“Then in ’93, we had ‘Blackhawk Down’ when we were in Mogadishu to help feed Somalis, and what do we doâ¢ The same thing we did in Lebanon 10 years earlier: once bloodied, we leave.
“And then in the ’90s, as the al-Qaida attacks escalate, we continue to do law enforcement. And we try to find people to arrest and occasionally find somebody to arrest, and we try them.
“What would you thinkâ¢ I’d think if I were a member of al-Qaida or Islamist jihadi is all you’ve got to do is hurt the Americans and they run. Now, you’re not even going to begin to get some respect. I think the Marines have brought us some respect back with what they did in Fallujah. …
“… But the preponderance of the story was, ‘The Americans can be kicked out.’ Even when they have a half-million troops in Iraq, and have 15 of the 18 provinces solidly in revolt against Saddam, they’re too scared to fight. That’s what was said. I’m not saying that was true, but that’s what was said.”
On what steps to take next in the Middle East:
“A lot, I think, is going to depend on the Iraqi army and how effective this new government is in at least getting part of the insurgence to stand down. Conceivably, they could do well that way and have enough forces to seal the borders effectively. But I think it’s going to be hard without taking some kind of military action against at least the Syrians and maybe the Iranians.
“But the main thing is that we’ve got to undermine their resource base, have them move away from oil. Because that’s why they’re able to do all this. I mean the Saudis earn about $160 billion a year from oil sales and as recently as the early ’70s, they earned about $2 billion a year. Both Iran, which is the third- or fourth-largest reserve in the world, and then Saudi Arabia have these fanatical movements that are very much part of their governing structure.
“We’ve got to change all that. It will take decades, but we might as well get started. Because as long as they don’t have to worry about anything — investing, translating books, having decent education for children, letting women have a decent role in society — they don’t have to worry about any of that, because all they have to do is pump oil.”
“Sometimes they crack down, sometimes they loosen up. They’re uncertain; they don’t seem to know what to do. But what dictatorships rather frequently do, if they have domestic turmoil and problems, is that they find a foreign enemy they can rally everyone behind. And the obvious foreign enemy is to be able to take over Taiwan, and that brings them into conflict with us.”
On the current state of the CIA:
“It’s not so much broken as it has over the years pulled in its horns. It’s not necessarily the CIA itself but somebody — sometimes the Hill — has made it risky to take risks. …

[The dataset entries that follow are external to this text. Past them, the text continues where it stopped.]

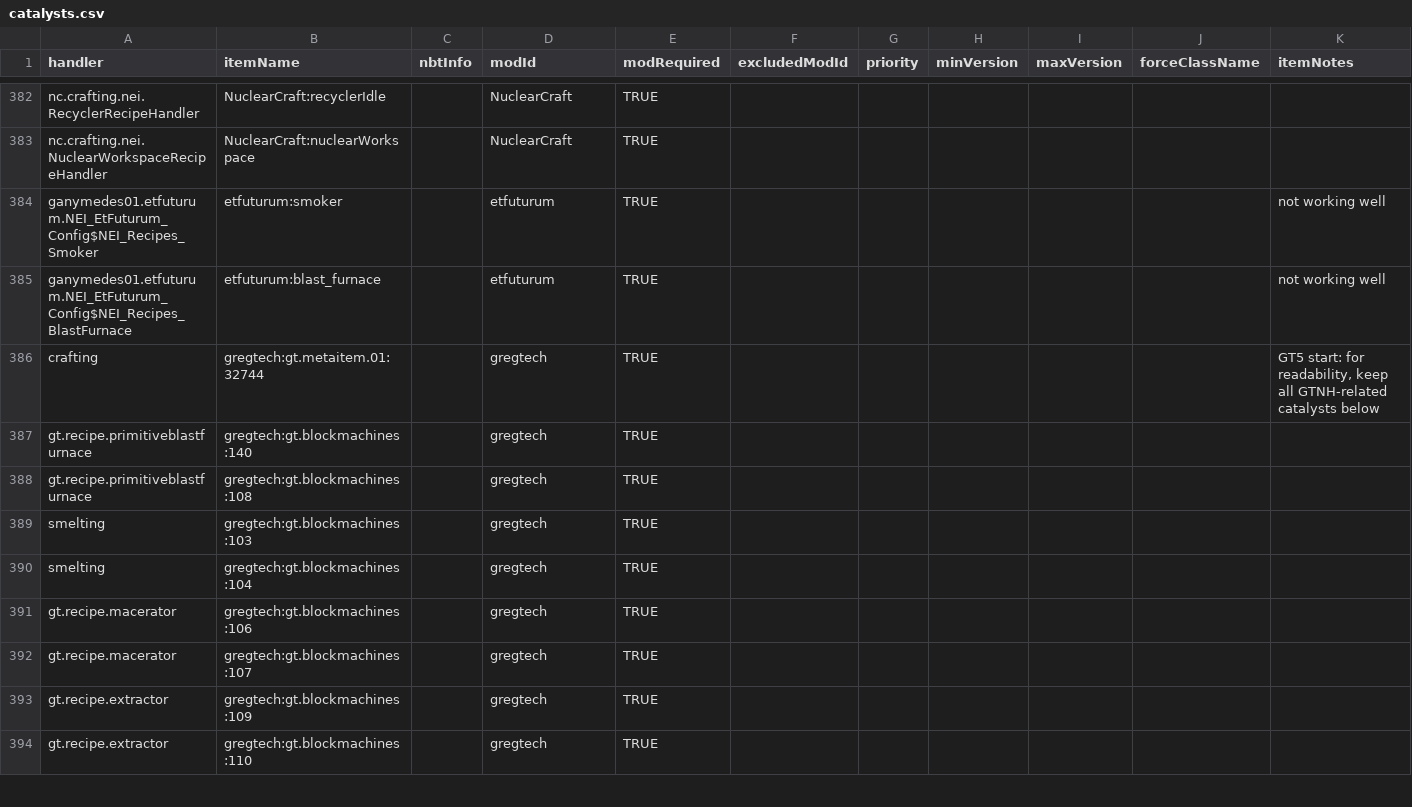
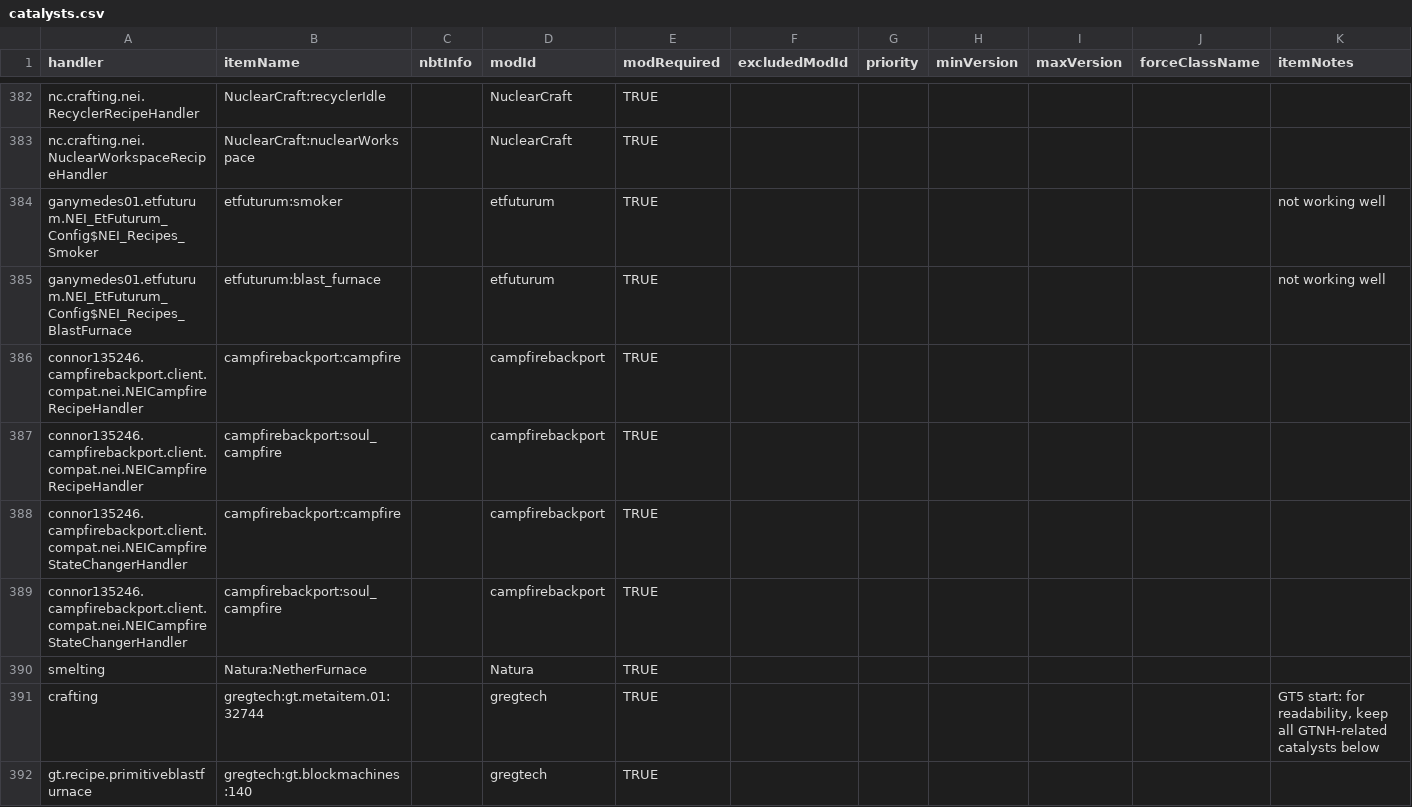
Before and after one commit to GTMEGA/NotEnoughItems, a CSV file: src/main/resources/assets/nei/csv/catalysts.csv, drawn as a sheet; only a part is shown, gaps mark what is left out; the shorter side is filled out with more unchanged rows.

Commit message:
Add support for Natura and Campfire Backport (#226)

```diff
--- a/src/main/resources/assets/nei/csv/catalysts.csv
+++ b/src/main/resources/assets/nei/csv/catalysts.csv
@@ -385,2 +385,7 @@ ganymedes01.etfuturum.NEI_EtFuturum_Config$NEI_Recipes_Smoker,etfuturum:smoker,,
 ganymedes01.etfuturum.NEI_EtFuturum_Config$NEI_Recipes_BlastFurnace,etfuturum:blast_furnace,,etfuturum,TRUE,,,,,,not working well
+connor135246.campfirebackport.client.compat.nei.NEICampfireRecipeHandler,campfirebackport:campfire,,campfirebackport,TRUE,,,,,,
+connor135246.campfirebackport.client.compat.nei.NEICampfireRecipeHandler,campfirebackport:soul_campfire,,campfirebackport,TRUE,,,,,,
+connor135246.campfirebackport.client.compat.nei.NEICampfireStateChangerHandler,campfirebackport:campfire,,campfirebackport,TRUE,,,,,,
+connor135246.campfirebackport.client.compat.nei.NEICampfireStateChangerHandler,campfirebackport:soul_campfire,,campfirebackport,TRUE,,,,,,
+smelting,Natura:NetherFurnace,,Natura,TRUE,,,,,,
 crafting,gregtech:gt.metaitem.01:32744,,gregtech,TRUE,,,,,,"GT5 start: for readability, keep all GTNH-related catalysts below"
```
Also changed, not shown: src/main/resources/assets/nei/csv/handlers.csv.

“… I think they need to relearn some things the early CIA folks knew — which is that you shouldn’t restrict the people you talk to and deal with. Even if you can’t control them, they might say something interesting.”
Jason Cato is a Tribune-Review assistant city editor. You can contact Jason at 412-320-7936, email@example.com or via Twitter .